Dataset excerpts:
== Segment start ==

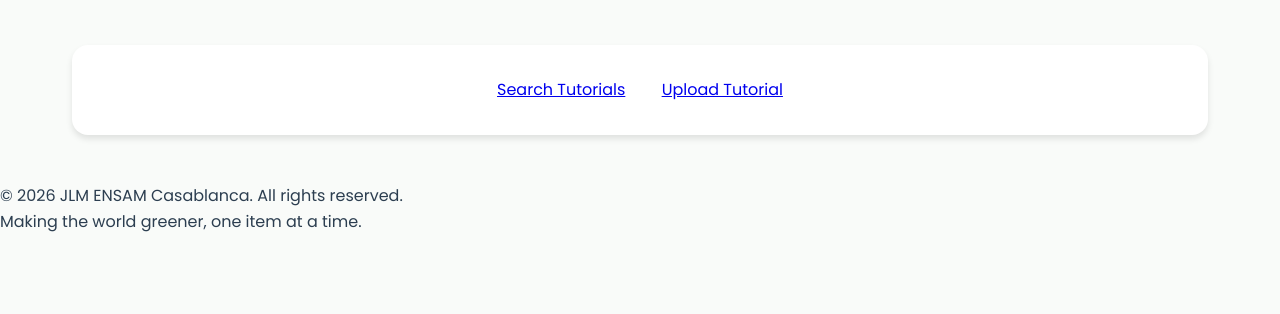
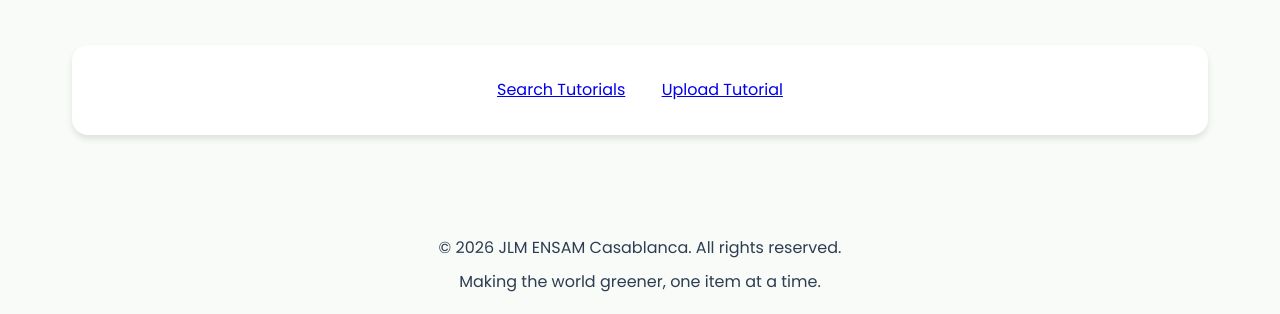
Before and after one commit to Reda-hi/Reda-hi.github.io, a website: page community/index.html in a window 1280 px wide. Shown: the part 569-883 px from the top of the page. Before the commit the page ends 803 px from the top, so only its background shows below. Drawn offline with Linux system fonts and the light colour scheme.

Commit message:
fix(ui): center footers via flex and use absolute asset paths for CSS/JS to avoid nested route path issues

```diff
--- a/YTsearch/style.css
+++ b/YTsearch/style.css
@@ -6,6 +6,7 @@
 }
 * { box-sizing: border-box; }
 body { margin: 0; font-family: Poppins, sans-serif; background: var(--light); color: var(--dark); }
+body { display:flex; flex-direction:column; min-height:100vh; }
 .navbar { display:flex; justify-content:space-between; align-items:center; padding:1rem 2rem; background:#fff; box-shadow:0 4px 20px rgba(0,0,0,0.06); }
 .logo { font-weight:700; }
 .nav-links a { margin-left:1rem; color:var(--dark); text-decoration:none; }
@@ -24,3 +25,15 @@ body { margin: 0; font-family: Poppins, sans-serif; background: var(--light); co
 .card-body { padding:.8rem 1rem; }
 .card-title { font-weight:600; margin:0 0 .4rem; }
 .card-desc { font-size:.9rem; color:#666; }
+main { flex: 1; }
+footer {
+  display:flex;
+  flex-direction:column;
+  align-items:center;
+  justify-content:center;
+  text-align:center;
+  padding:1rem 0;
+  margin-top:2rem;
+  width:100%;
+}
+footer p { margin:.25rem 0; }
--- a/community/index.html
+++ b/community/index.html
@@ -7,7 +7,7 @@
     <link rel="preconnect" href="https://fonts.googleapis.com">
     <link rel="preconnect" href="https://fonts.gstatic.com" crossorigin>
     <link href="https://fonts.googleapis.com/css2?family=Poppins:wght@300;400;600;700&display=swap" rel="stylesheet">
-    <link rel="stylesheet" href="style.css">
+    <link rel="stylesheet" href="/community/style.css">
 </head>
 <body>
     <nav class="navbar">
@@ -50,6 +50,6 @@
         <p>Making the world greener, one item at a time.</p>
     </footer>
 
-    <script src="script.js"></script>
+    <script src="/community/script.js"></script>
 </body>
 </html>
--- a/community/style.css
+++ b/community/style.css
@@ -13,6 +13,9 @@ body {
     line-height: 1.6;
     color: var(--text-color);
     background-color: var(--bg-color);
+    display: flex;
+    flex-direction: column;
+    min-height: 100vh;
 }
 .navbar {
     background-color: var(--card-bg);
@@ -64,3 +67,15 @@ body {
 .tag-item { display:flex; align-items:center; gap:.5rem; background:#f8faf8; border:1px solid #e9f5ee; padding:.6rem .8rem; border-radius:10px; }
 .form-actions { display:flex; justify-content:flex-end; }
 #submit-btn { background-color: var(--accent-color); color:#2c3e50; }
+main { flex: 1; }
+footer {
+    display: flex;
+    flex-direction: column;
+    align-items: center;
+    justify-content: center;
+    text-align: center;
+    padding: 1rem 0;
+    margin-top: 2rem;
+    width: 100%;
+}
+footer p { margin: 0.25rem 0; }
```
Also changed, not shown: YTsearch/index.html (+1 -1 lines), YTsearch/search/index.html (+2 -2 lines), community/search/index.html (+2 -2 lines), community/upload/index.html (+2 -2 lines).
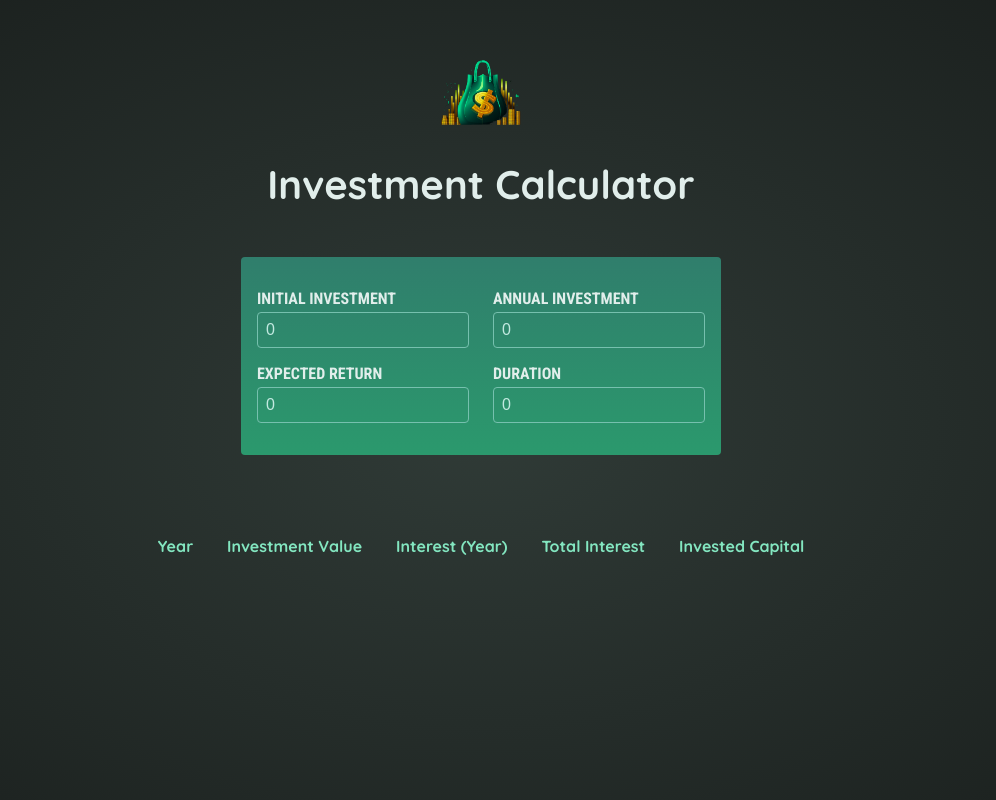
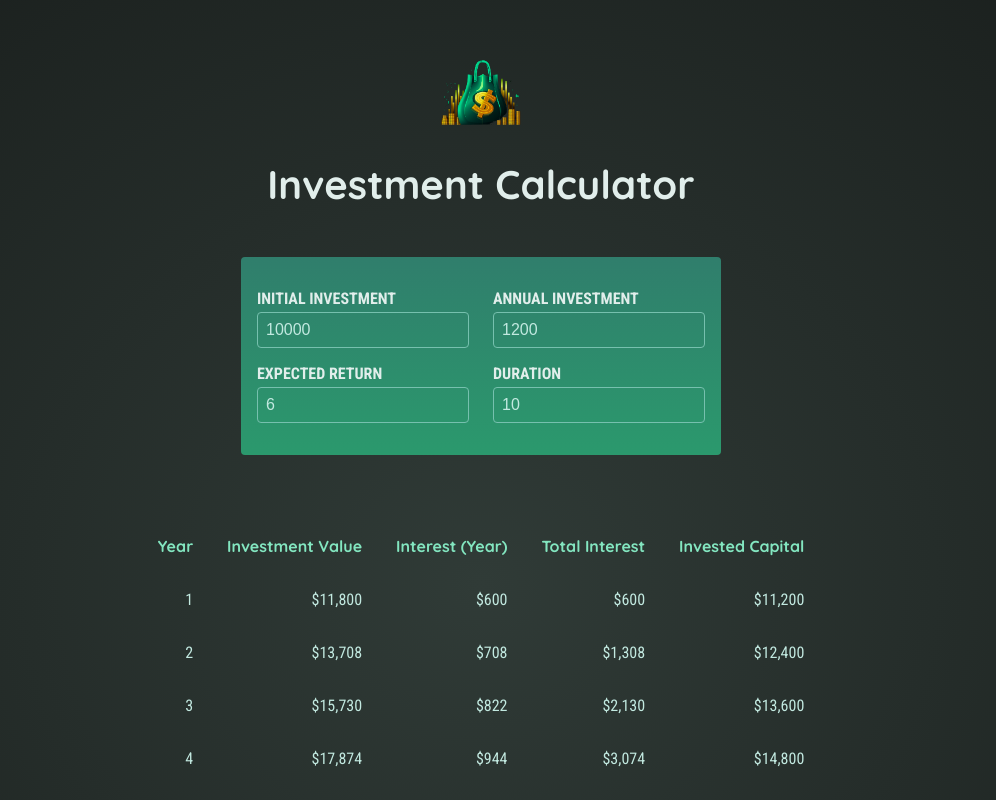
Before and after one commit to DariaAleshina/investment-calculator, a React (Vite) app: page / in a window 1280 px wide. Shown: the top 800 px of the page, without its empty margins (159-1155 px from the left). Built offline with nearby package versions, Linux system fonts and the light colour scheme.

Commit message:
refactored code & fixed a number bug

```diff
--- a/src/App.jsx
+++ b/src/App.jsx
@@ -2,44 +2,32 @@ import { useState } from 'react';
 import InputContainer from './components/InputContainer';
 import OutputTable from './components/OutputTable';
 
-import { calculateInvestmentResults, formatter } from './util/investment';
-
 const INITIAL_STATE = {
-  input: {
-    initialInvestment: 0,
-    annualInvestment: 0,
-    expectedReturn: 0,
-    duration: 0,
-  },
-  table: [],
+  initialInvestment: 10000,
+  annualInvestment: 1200,
+  expectedReturn: 6,
+  duration: 10,
 };
 function App() {
   const [state, setStateUpdate] = useState(INITIAL_STATE);
 
   const handleInputChange = function (field, value) {
-    console.log(field, value);
+    console.log(field, value, typeof value);
     if (value < 0) return;
     setStateUpdate(prevState => {
-      const newInput = { ...prevState.input, [field]: value };
-      console.log(newInput);
-      const newTable = calculateInvestmentResults(newInput);
-      console.log(newTable);
+      const newInput = { ...prevState.input };
 
       return {
         ...prevState,
-        input: newInput,
-        table: newTable,
+        [field]: +value,
       };
     });
   };
 
   return (
     <>
-      <InputContainer
-        initialInput={state.input}
-        onInputChange={handleInputChange}
-      />
-      <OutputTable tableData={state.table} initialInput={state.input} />
+      <InputContainer initialInput={state} onInputChange={handleInputChange} />
+      <OutputTable initialInput={state} />
     </>
   );
 }
--- a/src/components/InputContainer.jsx
+++ b/src/components/InputContainer.jsx
@@ -1,13 +1,16 @@
 export default function InputContainer({ initialInput, onInputChange }) {
+  const { initialInvestment, annualInvestment, expectedReturn, duration } =
+    initialInput;
   return (
-    <div id="user-input">
+    <section id="user-input">
       <div className="input-group">
         <div>
           <label>Initial Investment</label>
           <input
             name="initialInvestment"
             type="number"
-            value={initialInput.initialInvestment}
+            required
+            value={initialInvestment}
             onChange={event =>
               onInputChange(event.target.name, event.target.value)
             }
@@ -18,7 +21,8 @@ export default function InputContainer({ initialInput, onInputChange }) {
           <input
             name="annualInvestment"
             type="number"
-            value={initialInput.annualInvestment}
+            required
+            value={annualInvestment}
             onChange={event =>
               onInputChange(event.target.name, event.target.value)
             }
@@ -31,7 +35,8 @@ export default function InputContainer({ initialInput, onInputChange }) {
           <input
             name="expectedReturn"
             type="number"
-            value={initialInput.expectedReturn}
+            required
+            value={expectedReturn}
             onChange={event =>
               onInputChange(event.target.name, event.target.value)
             }
@@ -42,13 +47,14 @@ export default function InputContainer({ initialInput, onInputChange }) {
           <input
             name="duration"
             type="number"
-            value={initialInput.duration}
+            required
+            value={duration}
             onChange={event =>
               onInputChange(event.target.name, event.target.value)
             }
           ></input>
         </div>
       </div>
-    </div>
+    </section>
   );
 }
--- a/src/components/OutputTable.jsx
+++ b/src/components/OutputTable.jsx
@@ -1,6 +1,7 @@
-import { formatter } from '../util/investment';
+import { calculateInvestmentResults, formatter } from '../util/investment';
 
-export default function OutputTable({ tableData, initialInput }) {
+export default function OutputTable({ initialInput }) {
+  const tableData = calculateInvestmentResults(initialInput);
   const { initialInvestment } = initialInput;
 
   return (
```
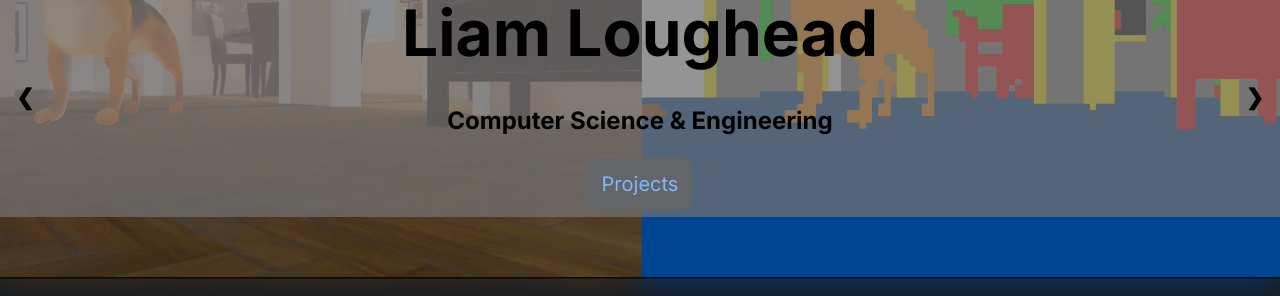
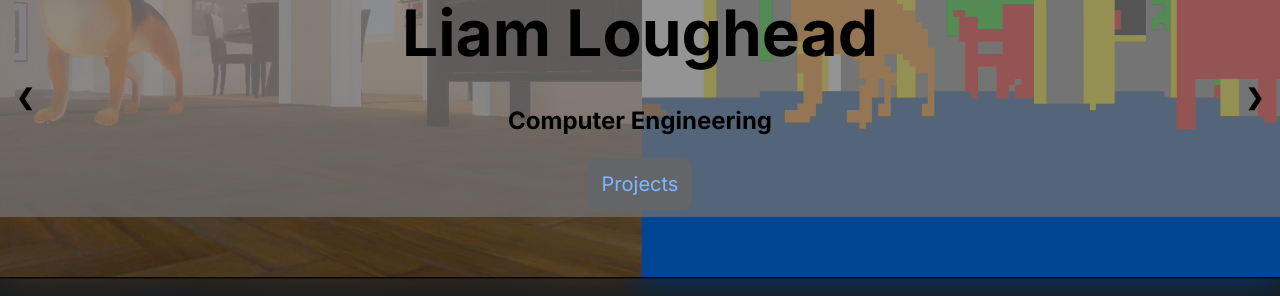
Before and after one commit to Snapwhiz914/snapwhiz914.github.io, a Jekyll site: the page built from index.markdown, in a window 1280 px wide. Shown: the part 317-613 px from the top of the page. Built offline with Jekyll 4.4.1, drawn with Linux system fonts in a browser that asks for light colours; nearby versions of some CDN libraries.

Commit message:
Update image_slideshow.html
Keep things consistent

```diff
--- a/_includes/image_slideshow.html
+++ b/_includes/image_slideshow.html
@@ -5,7 +5,7 @@
     <img id="slides-bgimage">
     <div id="slides-banner">
         <h1>Liam Loughead</h1>
-        <h3>Computer Science & Engineering</h3>
+        <h3>Computer Engineering</h3>
         <a href="#scroll-to-projects">Projects</a>
     </div>
     <!-- Full-width images with number and caption text -->
```
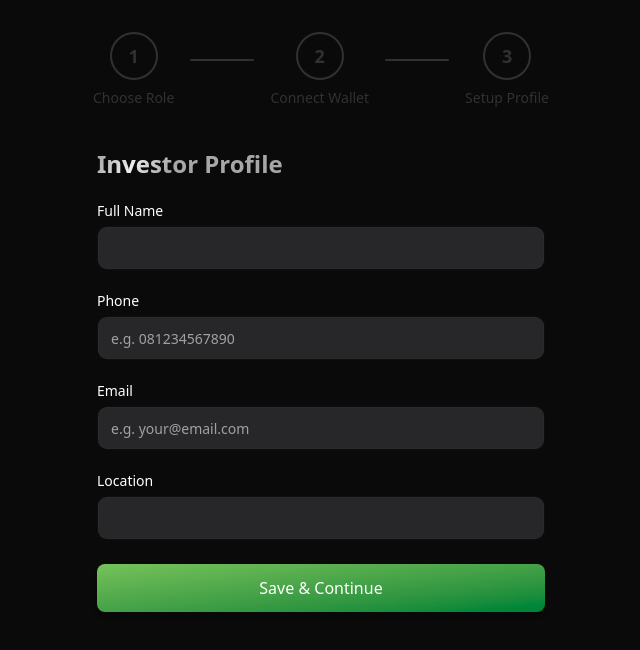
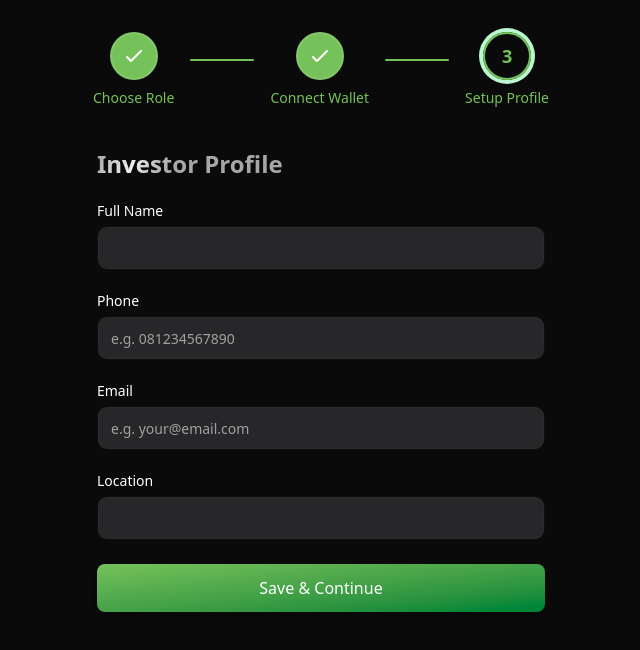
Before and after one commit to inRiza/agrabanyu-fe, a Next.js app: page /profile-step/setup/investor in a window 1280 px wide. Shown: the top 650 px of the page, without its empty margins (319-959 px from the left). Built offline with nearby package versions, Linux system fonts and the light colour scheme.

Commit message:
refactor: simplify profile setup logic by removing unused search parameters and normalizing step ID

```diff
--- a/src/app/profile-step/setup/investor/page.tsx
+++ b/src/app/profile-step/setup/investor/page.tsx
@@ -1,25 +1,29 @@
 "use client";
-import { usePathname, useSearchParams, useRouter } from "next/navigation";
+import { usePathname, useRouter } from "next/navigation";
 import { useState } from "react";
 import { ProgressSteps } from "@/components/ui/progress-steps";
 import { profileSteps } from "@/constants/profile-steps";
 import { Input } from "@/components/ui/input";
 import { Label } from "@/components/ui/label";
+// import { normalize } from "path";
 
 export default function ProfileSetupInvestor() {
   const router = useRouter();
 
   const pathname = usePathname();
-  const searchParams = useSearchParams();
+  // const searchParams = useSearchParams();
 
   const currentStepId = pathname.split("/").pop();
-  const role = searchParams.get("role");
-  const wallet = searchParams.get("wallet");
+  // const role = searchParams.get("role");
+  // const wallet = searchParams.get("wallet");
+
+  let normalizedStepId = currentStepId;
+  if (currentStepId === "investor") normalizedStepId = "setup";
 
   const steps = profileSteps.map(( step, idx ) => ({
     ...step,
-    isCompleted: profileSteps.findIndex(s => s.id === currentStepId) > idx,
-    isActive: step.id === currentStepId,
+    isCompleted: profileSteps.findIndex(s => s.id === normalizedStepId) > idx,
+    isActive: step.id === normalizedStepId,
   }));
 
   const [name, setName] = useState("");
@@ -74,7 +78,7 @@ export default function ProfileSetupInvestor() {
       if (!res.ok) throw new Error("Failed to save profile.");
 
       router.push("/dashboard"); // ganti sesuai kebutuhan
-    } catch (err) {
+    } catch {
       setError("Failed to save profile. Please try again.");
     } finally {
       setSaving(false);
```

== Segment end ==

(WHAT YOU SHOULD DO) Scan the records above for the string "tableData", and copy every line where it turns up.

(COMPLETED TASK)
-      <OutputTable tableData={state.table} initialInput={state.input} />
-export default function OutputTable({ tableData, initialInput }) {
+  const tableData = calculateInvestmentResults(initialInput);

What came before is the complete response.